Quite literary, we did actually have to go over a river and through a small patch of woods to get to this Dacha. The river part is not too difficult to come upon, considering Astrakhan is in the middle of a delta. The hardest part, is that every stream or river has a different name, and the Russians seem to expect me to remember these things. “You went to the dacha? it was on a river? what river?” “uhhh. um. uh. a river that’s not the Volga?” “what about river so-and-so?!” “yeahhhh, that’s the one.” (insert smiley face that looks super confused)

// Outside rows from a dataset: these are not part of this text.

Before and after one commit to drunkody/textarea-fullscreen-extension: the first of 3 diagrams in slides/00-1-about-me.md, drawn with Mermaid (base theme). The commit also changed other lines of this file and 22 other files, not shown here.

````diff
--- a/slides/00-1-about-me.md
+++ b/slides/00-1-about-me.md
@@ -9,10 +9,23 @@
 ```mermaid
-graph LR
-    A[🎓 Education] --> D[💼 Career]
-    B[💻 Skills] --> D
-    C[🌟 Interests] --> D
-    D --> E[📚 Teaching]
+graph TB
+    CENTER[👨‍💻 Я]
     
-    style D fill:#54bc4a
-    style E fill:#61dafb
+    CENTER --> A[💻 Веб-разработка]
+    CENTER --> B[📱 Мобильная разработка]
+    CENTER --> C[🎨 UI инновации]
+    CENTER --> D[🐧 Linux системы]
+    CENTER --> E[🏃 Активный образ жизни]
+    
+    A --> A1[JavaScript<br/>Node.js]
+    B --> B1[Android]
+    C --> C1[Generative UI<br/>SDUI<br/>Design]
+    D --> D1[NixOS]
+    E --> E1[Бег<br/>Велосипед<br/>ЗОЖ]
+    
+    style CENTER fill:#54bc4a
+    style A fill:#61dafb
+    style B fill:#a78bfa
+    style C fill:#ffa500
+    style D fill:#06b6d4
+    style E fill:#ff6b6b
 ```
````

During my time in Piter last year, I never really a had a good, real Russian dacha experience. Thus, when my colleague Valya invited to me to her dacha on Sunday I was very excited. Another one of our colleagues Lena picked me up; we stopped for juice and drove about a half hour outside the city. Valya’s dacha is huge and resembles a legitimate house. In fact, she said they recently remodeled it to suit a livable abode, as her parents live there almost year round. We first had tea and chatted a bit. Well they did most of the chatting and I just tried to take part when I could

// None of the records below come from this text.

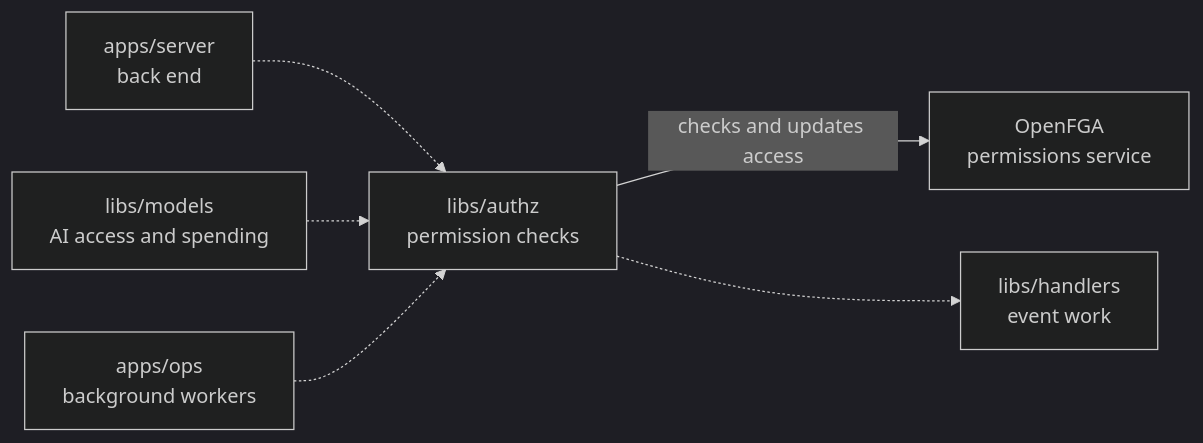
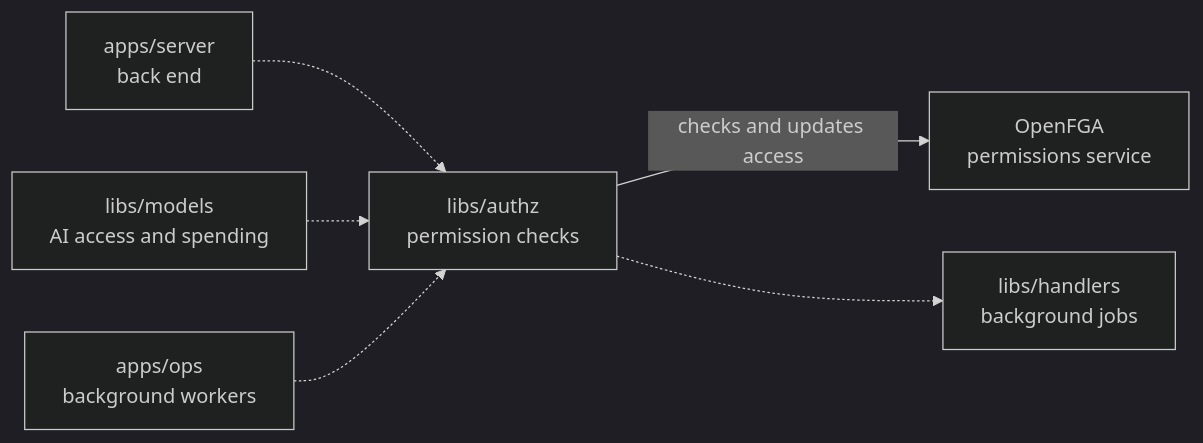
Before and after one commit to elewa-git/opencrane-new: the diagram in libs/authz/README.md, drawn with Mermaid (dark theme). The commit also changed other lines of this file and 5 other files, not shown here.

````diff
--- a/libs/authz/README.md
+++ b/libs/authz/README.md
@@ -11,8 +11,8 @@
 ```mermaid
 flowchart LR
   server["apps/server<br/>back end"] -.-> authz["libs/authz<br/>permission checks"]
   models["libs/models<br/>AI access and spending"] -.-> authz
   ops["apps/ops<br/>background workers"] -.-> authz
   authz -->|checks and updates access| fga["OpenFGA<br/>permissions service"]
-  authz -.-> handlers["libs/handlers<br/>event work"]
+  authz -.-> handlers["libs/handlers<br/>background jobs"]
 ```
````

Another colleague of ours, also Lena, arrived shortly after and we got ready to go boating. And by boating I mean the this cute little row-boat (see exhibit to the left) situated on a small river. Mind you, there are four of us girls, and it’s a row-boat. Well the smallest of all of us chicas, Lena, decides she’s going to row the boat – by herself. Our outbound trip consisted of Lena rowing, unknowingly turning us towards shore, while the other Lena would frequently ‘step-in’ to straighten us in the right direction. Meanwhile, Valya and I just sort of relaxed and enjoyed the ride. Needless to say, we were laughing quite a bit.
The goal of taking out the boat was to show me the Lotus flowers. I really knew nothing about them. I mean, you can say that, and I think of Radiohead’s newest single (which is also amazing!). But Astrakhanians take pride in what they have, and these flower are prized possession. My roommate has a few dried up ones on her kitchen table. I’m sure they symbolize something, but what that something is I have yet to find out. However, on the river Valya picked an unopened flower, and checked to see if there were seeds on the inside. Supposedly if you eat them, they are good for something that we couldn’t translate related to men. Yup; but there were no seeds.
We were the only boat on this small river; a calm sunny day; Lotus flowers on one side, and some tall river grass on the other. It was quite relaxing and very beautiful.
After moseying through the lotuses for a bit, and unsuccessfully tried to row to a mushroom field, we decided to head back. Besides, a grill out was awaiting us! The venture back felt like forever, mainly because we weren’t the greatest oar navigators… being women and such. Essentially, we sat about two feet from the dock for a half hour because we got stuck in the seaweed that surrounds the dock. Eventually Valya’s brother came to the rescue.
We then helped prepare the table for dinner, which consisted of two types of Sashliks, both chicken and beef, as well as grilled vegetables; a fresh vegetable salad; eggplant caviar, homemade by Valya’s grandma; fresh plums which I got the honor of picking off their plum-tree; and a variety of juices. Everything was super tasty and the products were so fresh, most of them grown there at Valya’s dacha.
Why have I been missing out on this wonderful dacha experience for so long?!